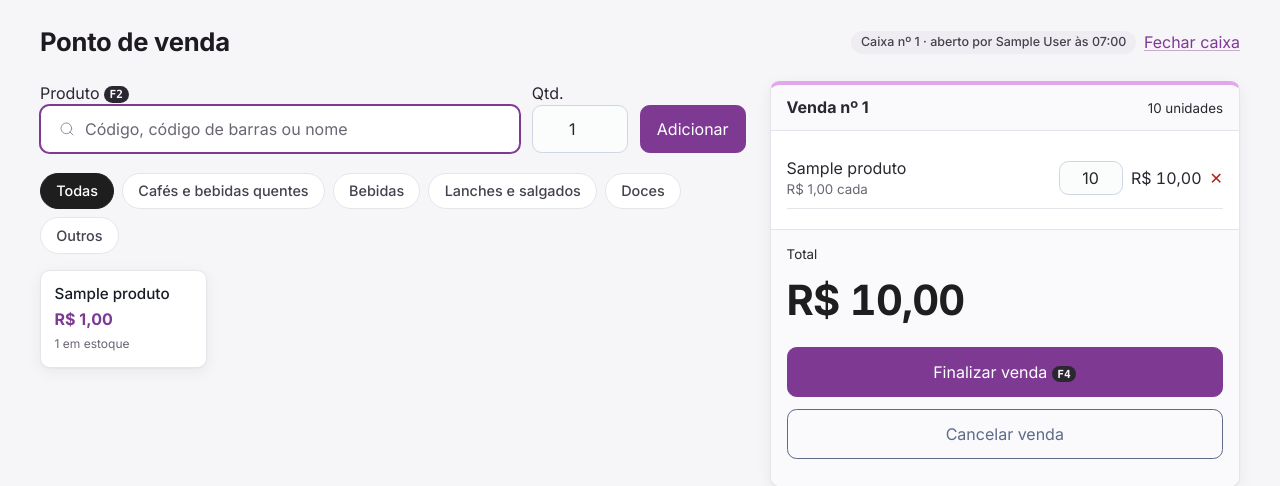
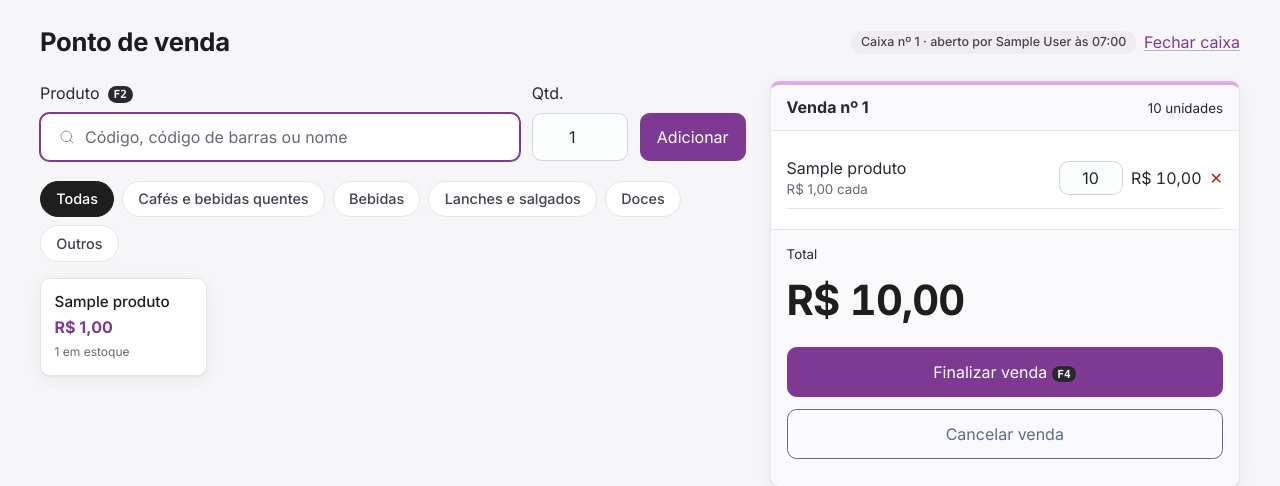
Before and after one commit to PedroGasparetto/sistema-dacomp, a Django app: page /vendas/pdv/ in a window 1280 px wide. Shown: the part 67-553 px from the top of the page. Run offline with Django 5.2, Linux system fonts and the light colour scheme; a user stored in the database is signed in; tables that the repository leaves empty hold one stand-in row (values such as "Sample post"); some libraries are stand-ins or nearby versions.

Commit message:
Afasta os rótulos dos campos na busca do PDV
Co-Authored-By: Claude Opus 5.5 <noreply@anthropic.com>

```diff
--- a/static/css/app.css
+++ b/static/css/app.css
@@ -626,6 +626,13 @@ kbd {
   height: 3rem;
   margin: 0;
 }
+/* Espaço entre o rótulo ("Produto", "Qtd.") e o campo. */
+.pdv-leitura label input {
+  margin-top: 0.5rem;
+}
+.pdv-leitura kbd {
+  margin-left: 0.25rem;
+}
 /* O Pico redefine --pico-border-radius como 5rem em campos de busca (formato de
    pílula); aqui o raio é o mesmo dos outros campos. */
 .pdv-leitura input[type="search"] {
```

■ ■ ■

### Work required
Each line above has to be returned exactly. Drop the pictures.

### Written response
Before and after one commit to PedroGasparetto/sistema-dacomp, a Django app: page /vendas/pdv/ in a window 1280 px wide. Shown: the part 67-553 px from the top of the page. Run offline with Django 5.2, Linux system fonts and the light colour scheme; a user stored in the database is signed in; tables that the repository leaves empty hold one stand-in row (values such as "Sample post"); some libraries are stand-ins or nearby versions.

Commit message:
Afasta os rótulos dos campos na busca do PDV
Co-Authored-By: Claude Opus 5.5 <noreply@anthropic.com>

```diff
--- a/static/css/app.css
+++ b/static/css/app.css
@@ -626,6 +626,13 @@ kbd {
   height: 3rem;
   margin: 0;
 }
+/* Espaço entre o rótulo ("Produto", "Qtd.") e o campo. */
+.pdv-leitura label input {
+  margin-top: 0.5rem;
+}
+.pdv-leitura kbd {
+  margin-left: 0.25rem;
+}
 /* O Pico redefine --pico-border-radius como 5rem em campos de busca (formato de
    pílula); aqui o raio é o mesmo dos outros campos. */
 .pdv-leitura input[type="search"] {
```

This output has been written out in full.